ABOUT THIS TASK » Here are some records. Print all of them exactly.

[Web document revisions]
>>

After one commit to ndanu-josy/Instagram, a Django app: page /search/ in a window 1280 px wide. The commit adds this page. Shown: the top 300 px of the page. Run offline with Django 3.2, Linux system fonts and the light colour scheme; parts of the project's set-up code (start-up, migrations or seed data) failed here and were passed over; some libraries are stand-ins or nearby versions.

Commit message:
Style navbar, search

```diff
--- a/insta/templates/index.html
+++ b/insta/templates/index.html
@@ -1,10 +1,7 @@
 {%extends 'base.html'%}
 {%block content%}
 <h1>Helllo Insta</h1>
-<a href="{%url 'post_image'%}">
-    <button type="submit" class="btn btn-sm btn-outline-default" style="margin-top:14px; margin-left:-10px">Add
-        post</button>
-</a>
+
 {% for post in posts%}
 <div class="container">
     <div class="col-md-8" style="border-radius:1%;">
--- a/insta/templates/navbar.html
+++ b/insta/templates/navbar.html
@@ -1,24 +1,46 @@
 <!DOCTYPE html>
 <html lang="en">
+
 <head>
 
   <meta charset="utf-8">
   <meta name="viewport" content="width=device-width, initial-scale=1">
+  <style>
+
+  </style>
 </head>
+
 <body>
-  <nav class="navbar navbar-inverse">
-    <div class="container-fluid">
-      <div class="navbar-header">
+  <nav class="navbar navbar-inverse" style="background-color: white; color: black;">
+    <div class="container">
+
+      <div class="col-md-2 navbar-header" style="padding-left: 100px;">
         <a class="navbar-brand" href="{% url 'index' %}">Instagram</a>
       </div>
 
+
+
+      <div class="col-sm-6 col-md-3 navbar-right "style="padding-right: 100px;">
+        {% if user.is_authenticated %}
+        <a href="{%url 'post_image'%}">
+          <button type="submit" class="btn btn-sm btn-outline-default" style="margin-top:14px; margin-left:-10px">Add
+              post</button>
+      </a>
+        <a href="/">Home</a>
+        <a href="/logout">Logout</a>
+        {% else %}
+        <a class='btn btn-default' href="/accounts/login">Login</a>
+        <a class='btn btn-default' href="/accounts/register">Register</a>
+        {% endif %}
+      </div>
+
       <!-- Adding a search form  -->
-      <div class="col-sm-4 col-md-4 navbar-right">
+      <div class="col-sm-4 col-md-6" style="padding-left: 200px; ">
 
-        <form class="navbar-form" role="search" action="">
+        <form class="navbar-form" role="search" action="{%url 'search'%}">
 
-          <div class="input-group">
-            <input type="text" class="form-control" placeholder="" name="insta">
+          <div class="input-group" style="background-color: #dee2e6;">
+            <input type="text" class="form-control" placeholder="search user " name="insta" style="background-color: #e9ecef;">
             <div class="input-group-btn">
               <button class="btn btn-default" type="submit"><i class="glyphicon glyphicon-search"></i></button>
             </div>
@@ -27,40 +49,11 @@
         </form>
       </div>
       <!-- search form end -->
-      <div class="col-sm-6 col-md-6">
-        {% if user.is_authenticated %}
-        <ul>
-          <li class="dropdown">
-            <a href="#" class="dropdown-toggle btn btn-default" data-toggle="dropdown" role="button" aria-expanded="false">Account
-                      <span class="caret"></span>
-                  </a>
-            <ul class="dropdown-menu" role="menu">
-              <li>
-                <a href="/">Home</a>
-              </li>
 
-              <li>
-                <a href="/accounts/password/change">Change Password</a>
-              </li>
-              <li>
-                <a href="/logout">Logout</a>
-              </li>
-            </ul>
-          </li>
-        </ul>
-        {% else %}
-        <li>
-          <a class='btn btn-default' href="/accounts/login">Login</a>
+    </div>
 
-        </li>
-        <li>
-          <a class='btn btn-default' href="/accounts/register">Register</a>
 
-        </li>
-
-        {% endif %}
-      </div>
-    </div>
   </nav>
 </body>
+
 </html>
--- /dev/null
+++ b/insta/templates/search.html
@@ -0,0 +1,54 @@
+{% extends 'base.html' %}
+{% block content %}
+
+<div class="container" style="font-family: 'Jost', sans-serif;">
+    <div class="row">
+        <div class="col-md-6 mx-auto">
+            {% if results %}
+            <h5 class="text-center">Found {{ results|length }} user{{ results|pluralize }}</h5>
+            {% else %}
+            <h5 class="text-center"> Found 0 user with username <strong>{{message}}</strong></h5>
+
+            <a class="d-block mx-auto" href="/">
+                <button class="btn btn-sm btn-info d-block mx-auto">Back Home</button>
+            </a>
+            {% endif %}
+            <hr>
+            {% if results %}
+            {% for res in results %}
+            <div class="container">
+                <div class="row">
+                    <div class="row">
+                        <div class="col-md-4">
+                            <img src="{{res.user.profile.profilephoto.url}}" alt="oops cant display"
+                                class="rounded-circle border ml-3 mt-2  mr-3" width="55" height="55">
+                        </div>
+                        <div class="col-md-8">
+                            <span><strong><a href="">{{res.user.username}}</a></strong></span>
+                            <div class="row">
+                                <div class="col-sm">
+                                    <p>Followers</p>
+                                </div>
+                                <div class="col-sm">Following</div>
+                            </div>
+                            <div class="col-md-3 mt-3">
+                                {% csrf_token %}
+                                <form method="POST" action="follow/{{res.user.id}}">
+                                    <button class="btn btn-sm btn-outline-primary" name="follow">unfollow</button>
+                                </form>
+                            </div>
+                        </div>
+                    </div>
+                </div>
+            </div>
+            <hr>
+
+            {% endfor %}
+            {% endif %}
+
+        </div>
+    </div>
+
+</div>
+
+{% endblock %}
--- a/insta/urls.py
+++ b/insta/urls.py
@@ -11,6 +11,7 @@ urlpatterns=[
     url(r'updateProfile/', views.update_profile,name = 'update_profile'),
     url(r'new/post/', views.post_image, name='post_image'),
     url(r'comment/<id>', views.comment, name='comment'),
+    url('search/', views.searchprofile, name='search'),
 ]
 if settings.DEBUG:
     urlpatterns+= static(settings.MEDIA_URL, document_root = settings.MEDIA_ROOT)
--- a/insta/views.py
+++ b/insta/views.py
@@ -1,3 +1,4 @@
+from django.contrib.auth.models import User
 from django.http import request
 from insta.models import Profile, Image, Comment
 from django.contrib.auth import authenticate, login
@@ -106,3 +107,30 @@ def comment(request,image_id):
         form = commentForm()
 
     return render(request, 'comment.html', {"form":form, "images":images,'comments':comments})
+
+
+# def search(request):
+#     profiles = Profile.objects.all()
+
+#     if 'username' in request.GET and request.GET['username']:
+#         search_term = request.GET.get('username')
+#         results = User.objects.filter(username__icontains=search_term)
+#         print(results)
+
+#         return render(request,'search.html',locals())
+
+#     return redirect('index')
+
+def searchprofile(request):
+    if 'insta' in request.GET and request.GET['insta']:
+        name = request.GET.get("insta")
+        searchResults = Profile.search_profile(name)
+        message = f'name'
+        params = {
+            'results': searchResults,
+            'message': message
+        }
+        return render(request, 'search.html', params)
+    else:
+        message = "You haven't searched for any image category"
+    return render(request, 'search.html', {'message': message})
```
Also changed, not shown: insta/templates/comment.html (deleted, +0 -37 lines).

<<

REPLY »
After one commit to ndanu-josy/Instagram, a Django app: page /search/ in a window 1280 px wide. The commit adds this page. Shown: the top 300 px of the page. Run offline with Django 3.2, Linux system fonts and the light colour scheme; parts of the project's set-up code (start-up, migrations or seed data) failed here and were passed over; some libraries are stand-ins or nearby versions.

Commit message:
Style navbar, search

```diff
--- a/insta/templates/index.html
+++ b/insta/templates/index.html
@@ -1,10 +1,7 @@
 {%extends 'base.html'%}
 {%block content%}
 <h1>Helllo Insta</h1>
-<a href="{%url 'post_image'%}">
-    <button type="submit" class="btn btn-sm btn-outline-default" style="margin-top:14px; margin-left:-10px">Add
-        post</button>
-</a>
+
 {% for post in posts%}
 <div class="container">
     <div class="col-md-8" style="border-radius:1%;">
--- a/insta/templates/navbar.html
+++ b/insta/templates/navbar.html
@@ -1,24 +1,46 @@
 <!DOCTYPE html>
 <html lang="en">
+
 <head>
 
   <meta charset="utf-8">
   <meta name="viewport" content="width=device-width, initial-scale=1">
+  <style>
+
+  </style>
 </head>
+
 <body>
-  <nav class="navbar navbar-inverse">
-    <div class="container-fluid">
-      <div class="navbar-header">
+  <nav class="navbar navbar-inverse" style="background-color: white; color: black;">
+    <div class="container">
+
+      <div class="col-md-2 navbar-header" style="padding-left: 100px;">
         <a class="navbar-brand" href="{% url 'index' %}">Instagram</a>
       </div>
 
+
+
+      <div class="col-sm-6 col-md-3 navbar-right "style="padding-right: 100px;">
+        {% if user.is_authenticated %}
+        <a href="{%url 'post_image'%}">
+          <button type="submit" class="btn btn-sm btn-outline-default" style="margin-top:14px; margin-left:-10px">Add
+              post</button>
+      </a>
+        <a href="/">Home</a>
+        <a href="/logout">Logout</a>
+        {% else %}
+        <a class='btn btn-default' href="/accounts/login">Login</a>
+        <a class='btn btn-default' href="/accounts/register">Register</a>
+        {% endif %}
+      </div>
+
       <!-- Adding a search form  -->
-      <div class="col-sm-4 col-md-4 navbar-right">
+      <div class="col-sm-4 col-md-6" style="padding-left: 200px; ">
 
-        <form class="navbar-form" role="search" action="">
+        <form class="navbar-form" role="search" action="{%url 'search'%}">
 
-          <div class="input-group">
-            <input type="text" class="form-control" placeholder="" name="insta">
+          <div class="input-group" style="background-color: #dee2e6;">
+            <input type="text" class="form-control" placeholder="search user " name="insta" style="background-color: #e9ecef;">
             <div class="input-group-btn">
               <button class="btn btn-default" type="submit"><i class="glyphicon glyphicon-search"></i></button>
             </div>
@@ -27,40 +49,11 @@
         </form>
       </div>
       <!-- search form end -->
-      <div class="col-sm-6 col-md-6">
-        {% if user.is_authenticated %}
-        <ul>
-          <li class="dropdown">
-            <a href="#" class="dropdown-toggle btn btn-default" data-toggle="dropdown" role="button" aria-expanded="false">Account
-                      <span class="caret"></span>
-                  </a>
-            <ul class="dropdown-menu" role="menu">
-              <li>
-                <a href="/">Home</a>
-              </li>
 
-              <li>
-                <a href="/accounts/password/change">Change Password</a>
-              </li>
-              <li>
-                <a href="/logout">Logout</a>
-              </li>
-            </ul>
-          </li>
-        </ul>
-        {% else %}
-        <li>
-          <a class='btn btn-default' href="/accounts/login">Login</a>
+    </div>
 
-        </li>
-        <li>
-          <a class='btn btn-default' href="/accounts/register">Register</a>
 
-        </li>
-
-        {% endif %}
-      </div>
-    </div>
   </nav>
 </body>
+
 </html>
--- /dev/null
+++ b/insta/templates/search.html
@@ -0,0 +1,54 @@
+{% extends 'base.html' %}
+{% block content %}
+
+<div class="container" style="font-family: 'Jost', sans-serif;">
+    <div class="row">
+        <div class="col-md-6 mx-auto">
+            {% if results %}
+            <h5 class="text-center">Found {{ results|length }} user{{ results|pluralize }}</h5>
+            {% else %}
+            <h5 class="text-center"> Found 0 user with username <strong>{{message}}</strong></h5>
+
+            <a class="d-block mx-auto" href="/">
+                <button class="btn btn-sm btn-info d-block mx-auto">Back Home</button>
+            </a>
+            {% endif %}
+            <hr>
+            {% if results %}
+            {% for res in results %}
+            <div class="container">
+                <div class="row">
+                    <div class="row">
+                        <div class="col-md-4">
+                            <img src="{{res.user.profile.profilephoto.url}}" alt="oops cant display"
+                                class="rounded-circle border ml-3 mt-2  mr-3" width="55" height="55">
+                        </div>
+                        <div class="col-md-8">
+                            <span><strong><a href="">{{res.user.username}}</a></strong></span>
+                            <div class="row">
+                                <div class="col-sm">
+                                    <p>Followers</p>
+                                </div>
+                                <div class="col-sm">Following</div>
+                            </div>
+                            <div class="col-md-3 mt-3">
+                                {% csrf_token %}
+                                <form method="POST" action="follow/{{res.user.id}}">
+                                    <button class="btn btn-sm btn-outline-primary" name="follow">unfollow</button>
+                                </form>
+                            </div>
+                        </div>
+                    </div>
+                </div>
+            </div>
+            <hr>
+
+            {% endfor %}
+            {% endif %}
+
+        </div>
+    </div>
+
+</div>
+
+{% endblock %}
--- a/insta/urls.py
+++ b/insta/urls.py
@@ -11,6 +11,7 @@ urlpatterns=[
     url(r'updateProfile/', views.update_profile,name = 'update_profile'),
     url(r'new/post/', views.post_image, name='post_image'),
     url(r'comment/<id>', views.comment, name='comment'),
+    url('search/', views.searchprofile, name='search'),
 ]
 if settings.DEBUG:
     urlpatterns+= static(settings.MEDIA_URL, document_root = settings.MEDIA_ROOT)
--- a/insta/views.py
+++ b/insta/views.py
@@ -1,3 +1,4 @@
+from django.contrib.auth.models import User
 from django.http import request
 from insta.models import Profile, Image, Comment
 from django.contrib.auth import authenticate, login
@@ -106,3 +107,30 @@ def comment(request,image_id):
         form = commentForm()
 
     return render(request, 'comment.html', {"form":form, "images":images,'comments':comments})
+
+
+# def search(request):
+#     profiles = Profile.objects.all()
+
+#     if 'username' in request.GET and request.GET['username']:
+#         search_term = request.GET.get('username')
+#         results = User.objects.filter(username__icontains=search_term)
+#         print(results)
+
+#         return render(request,'search.html',locals())
+
+#     return redirect('index')
+
+def searchprofile(request):
+    if 'insta' in request.GET and request.GET['insta']:
+        name = request.GET.get("insta")
+        searchResults = Profile.search_profile(name)
+        message = f'name'
+        params = {
+            'results': searchResults,
+            'message': message
+        }
+        return render(request, 'search.html', params)
+    else:
+        message = "You haven't searched for any image category"
+    return render(request, 'search.html', {'message': message})
```
Also changed, not shown: insta/templates/comment.html (deleted, +0 -37 lines).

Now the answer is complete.